━━ Source material

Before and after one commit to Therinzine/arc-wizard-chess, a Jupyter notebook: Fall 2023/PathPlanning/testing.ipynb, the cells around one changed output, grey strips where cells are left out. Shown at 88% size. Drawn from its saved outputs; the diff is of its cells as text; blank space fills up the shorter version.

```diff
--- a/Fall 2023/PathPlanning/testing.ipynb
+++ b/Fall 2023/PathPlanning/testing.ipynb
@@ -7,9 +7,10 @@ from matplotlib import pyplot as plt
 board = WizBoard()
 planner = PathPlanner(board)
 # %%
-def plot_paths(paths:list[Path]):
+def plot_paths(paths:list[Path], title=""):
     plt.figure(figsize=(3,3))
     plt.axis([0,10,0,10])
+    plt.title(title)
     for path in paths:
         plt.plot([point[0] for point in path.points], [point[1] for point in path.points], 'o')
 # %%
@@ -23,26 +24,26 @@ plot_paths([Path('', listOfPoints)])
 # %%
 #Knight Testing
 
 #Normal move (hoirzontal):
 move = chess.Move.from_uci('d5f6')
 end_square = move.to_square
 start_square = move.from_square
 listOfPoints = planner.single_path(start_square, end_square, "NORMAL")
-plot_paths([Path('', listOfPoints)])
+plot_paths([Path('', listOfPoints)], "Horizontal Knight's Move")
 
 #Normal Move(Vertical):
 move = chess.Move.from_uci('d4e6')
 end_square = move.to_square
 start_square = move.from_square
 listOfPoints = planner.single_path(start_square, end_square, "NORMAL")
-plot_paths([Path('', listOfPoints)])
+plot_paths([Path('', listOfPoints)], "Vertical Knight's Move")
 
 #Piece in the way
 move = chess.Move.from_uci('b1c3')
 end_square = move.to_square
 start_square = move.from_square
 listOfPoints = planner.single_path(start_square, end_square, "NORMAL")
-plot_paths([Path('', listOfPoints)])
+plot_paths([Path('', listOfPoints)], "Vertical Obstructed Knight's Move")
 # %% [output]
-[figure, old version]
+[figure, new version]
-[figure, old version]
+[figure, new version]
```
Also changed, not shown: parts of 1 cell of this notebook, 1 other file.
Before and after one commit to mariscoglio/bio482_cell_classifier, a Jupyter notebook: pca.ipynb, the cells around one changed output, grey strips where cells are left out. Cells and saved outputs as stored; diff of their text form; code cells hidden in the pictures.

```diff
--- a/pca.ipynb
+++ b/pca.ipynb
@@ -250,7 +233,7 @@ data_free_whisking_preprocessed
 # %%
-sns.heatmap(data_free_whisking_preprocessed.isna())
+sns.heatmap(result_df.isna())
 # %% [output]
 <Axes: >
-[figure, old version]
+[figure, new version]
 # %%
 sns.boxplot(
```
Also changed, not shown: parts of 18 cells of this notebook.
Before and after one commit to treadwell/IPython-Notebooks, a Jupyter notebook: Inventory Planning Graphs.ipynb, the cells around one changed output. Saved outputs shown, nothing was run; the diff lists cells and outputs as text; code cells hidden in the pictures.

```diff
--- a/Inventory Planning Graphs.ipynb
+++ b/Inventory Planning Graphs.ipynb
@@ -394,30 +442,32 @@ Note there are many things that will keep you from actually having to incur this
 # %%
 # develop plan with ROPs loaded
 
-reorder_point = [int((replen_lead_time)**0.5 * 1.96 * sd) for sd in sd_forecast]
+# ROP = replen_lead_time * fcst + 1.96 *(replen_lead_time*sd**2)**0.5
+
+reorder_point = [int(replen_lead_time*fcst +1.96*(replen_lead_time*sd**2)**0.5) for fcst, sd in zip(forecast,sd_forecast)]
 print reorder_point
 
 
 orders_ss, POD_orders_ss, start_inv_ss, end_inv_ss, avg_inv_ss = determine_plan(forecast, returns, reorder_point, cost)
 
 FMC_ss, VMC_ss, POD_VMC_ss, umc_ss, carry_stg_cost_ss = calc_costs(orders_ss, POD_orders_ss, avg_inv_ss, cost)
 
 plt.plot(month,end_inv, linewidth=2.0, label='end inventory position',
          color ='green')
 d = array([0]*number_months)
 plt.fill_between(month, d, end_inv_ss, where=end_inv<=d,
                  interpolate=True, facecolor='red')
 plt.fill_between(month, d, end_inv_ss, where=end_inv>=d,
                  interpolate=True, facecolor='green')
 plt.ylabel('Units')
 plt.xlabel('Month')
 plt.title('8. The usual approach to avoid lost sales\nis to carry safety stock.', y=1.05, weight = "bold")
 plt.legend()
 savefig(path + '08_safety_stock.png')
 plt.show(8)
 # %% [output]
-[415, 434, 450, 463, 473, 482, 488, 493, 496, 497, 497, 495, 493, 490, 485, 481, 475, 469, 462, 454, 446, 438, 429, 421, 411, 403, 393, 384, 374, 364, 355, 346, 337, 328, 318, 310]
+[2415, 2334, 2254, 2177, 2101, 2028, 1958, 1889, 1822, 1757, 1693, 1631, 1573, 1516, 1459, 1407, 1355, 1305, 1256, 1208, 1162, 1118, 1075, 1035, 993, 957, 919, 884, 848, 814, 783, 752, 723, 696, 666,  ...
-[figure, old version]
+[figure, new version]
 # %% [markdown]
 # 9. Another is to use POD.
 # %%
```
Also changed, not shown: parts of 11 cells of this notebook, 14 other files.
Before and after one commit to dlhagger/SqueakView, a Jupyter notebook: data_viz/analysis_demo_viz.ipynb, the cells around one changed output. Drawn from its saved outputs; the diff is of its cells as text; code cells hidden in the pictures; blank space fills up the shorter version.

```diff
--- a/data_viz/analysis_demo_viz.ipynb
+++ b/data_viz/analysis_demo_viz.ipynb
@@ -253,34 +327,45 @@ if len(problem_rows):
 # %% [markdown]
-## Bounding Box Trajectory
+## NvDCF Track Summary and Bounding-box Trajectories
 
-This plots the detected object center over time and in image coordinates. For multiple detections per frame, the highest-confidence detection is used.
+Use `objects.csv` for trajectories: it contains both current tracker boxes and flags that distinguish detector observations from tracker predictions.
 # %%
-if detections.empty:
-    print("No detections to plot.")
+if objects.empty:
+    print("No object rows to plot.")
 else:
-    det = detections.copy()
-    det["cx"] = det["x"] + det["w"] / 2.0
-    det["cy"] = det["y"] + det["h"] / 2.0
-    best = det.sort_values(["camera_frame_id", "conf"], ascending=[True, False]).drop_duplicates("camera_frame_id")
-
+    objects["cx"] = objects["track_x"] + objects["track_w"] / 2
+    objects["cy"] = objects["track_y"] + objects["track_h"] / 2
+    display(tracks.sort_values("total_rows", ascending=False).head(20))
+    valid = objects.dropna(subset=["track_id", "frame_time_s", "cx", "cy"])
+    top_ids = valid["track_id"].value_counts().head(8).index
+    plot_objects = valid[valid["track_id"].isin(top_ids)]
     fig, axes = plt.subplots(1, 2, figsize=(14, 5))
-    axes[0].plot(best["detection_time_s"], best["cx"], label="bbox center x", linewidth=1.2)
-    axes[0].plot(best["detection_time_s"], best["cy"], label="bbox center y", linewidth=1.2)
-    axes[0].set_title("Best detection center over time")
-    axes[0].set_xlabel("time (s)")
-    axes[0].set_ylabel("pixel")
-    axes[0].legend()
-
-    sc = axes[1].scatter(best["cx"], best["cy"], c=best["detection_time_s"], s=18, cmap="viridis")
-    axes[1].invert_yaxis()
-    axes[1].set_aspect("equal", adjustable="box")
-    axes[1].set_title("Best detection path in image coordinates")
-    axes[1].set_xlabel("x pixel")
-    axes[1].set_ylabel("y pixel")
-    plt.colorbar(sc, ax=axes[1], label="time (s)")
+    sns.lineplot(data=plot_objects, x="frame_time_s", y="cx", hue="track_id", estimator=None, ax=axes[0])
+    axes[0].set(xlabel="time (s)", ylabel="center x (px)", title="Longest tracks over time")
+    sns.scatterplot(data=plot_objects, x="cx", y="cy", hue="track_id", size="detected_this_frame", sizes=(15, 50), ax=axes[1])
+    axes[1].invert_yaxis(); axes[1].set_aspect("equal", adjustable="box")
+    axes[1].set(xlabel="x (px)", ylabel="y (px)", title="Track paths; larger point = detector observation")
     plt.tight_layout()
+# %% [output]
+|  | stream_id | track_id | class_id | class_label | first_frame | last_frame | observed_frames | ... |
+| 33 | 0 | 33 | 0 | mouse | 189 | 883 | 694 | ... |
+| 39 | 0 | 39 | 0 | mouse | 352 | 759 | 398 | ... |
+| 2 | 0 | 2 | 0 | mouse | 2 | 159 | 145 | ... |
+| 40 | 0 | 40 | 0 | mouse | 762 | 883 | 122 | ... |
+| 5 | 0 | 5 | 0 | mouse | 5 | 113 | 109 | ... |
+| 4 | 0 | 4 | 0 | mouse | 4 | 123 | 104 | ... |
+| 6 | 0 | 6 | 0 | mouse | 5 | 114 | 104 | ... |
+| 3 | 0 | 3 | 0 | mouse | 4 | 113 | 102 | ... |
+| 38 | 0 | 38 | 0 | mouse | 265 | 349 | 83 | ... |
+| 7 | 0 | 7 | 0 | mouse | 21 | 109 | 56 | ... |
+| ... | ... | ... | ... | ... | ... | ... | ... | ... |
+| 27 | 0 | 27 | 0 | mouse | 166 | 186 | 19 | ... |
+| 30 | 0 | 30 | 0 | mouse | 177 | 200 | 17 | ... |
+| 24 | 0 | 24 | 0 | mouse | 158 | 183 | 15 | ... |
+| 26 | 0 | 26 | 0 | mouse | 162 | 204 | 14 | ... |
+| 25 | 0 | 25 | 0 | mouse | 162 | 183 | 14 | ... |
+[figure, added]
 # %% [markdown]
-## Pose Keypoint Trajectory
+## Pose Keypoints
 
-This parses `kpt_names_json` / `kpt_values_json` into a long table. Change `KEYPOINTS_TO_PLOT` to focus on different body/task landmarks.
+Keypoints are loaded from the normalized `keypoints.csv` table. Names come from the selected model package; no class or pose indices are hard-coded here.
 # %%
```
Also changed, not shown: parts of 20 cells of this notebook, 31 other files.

━━━━

Across the listing above, find all lines where the word "output" is present and copy them.

The answer:
Before and after one commit to Therinzine/arc-wizard-chess, a Jupyter notebook: Fall 2023/PathPlanning/testing.ipynb, the cells around one changed output, grey strips where cells are left out. Shown at 88% size. Drawn from its saved outputs; the diff is of its cells as text; blank space fills up the shorter version.
 # %% [output]
Before and after one commit to mariscoglio/bio482_cell_classifier, a Jupyter notebook: pca.ipynb, the cells around one changed output, grey strips where cells are left out. Cells and saved outputs as stored; diff of their text form; code cells hidden in the pictures.
 # %% [output]
Before and after one commit to treadwell/IPython-Notebooks, a Jupyter notebook: Inventory Planning Graphs.ipynb, the cells around one changed output. Saved outputs shown, nothing was run; the diff lists cells and outputs as text; code cells hidden in the pictures.
 # %% [output]
Before and after one commit to dlhagger/SqueakView, a Jupyter notebook: data_viz/analysis_demo_viz.ipynb, the cells around one changed output. Drawn from its saved outputs; the diff is of its cells as text; code cells hidden in the pictures; blank space fills up the shorter version.
+# %% [output]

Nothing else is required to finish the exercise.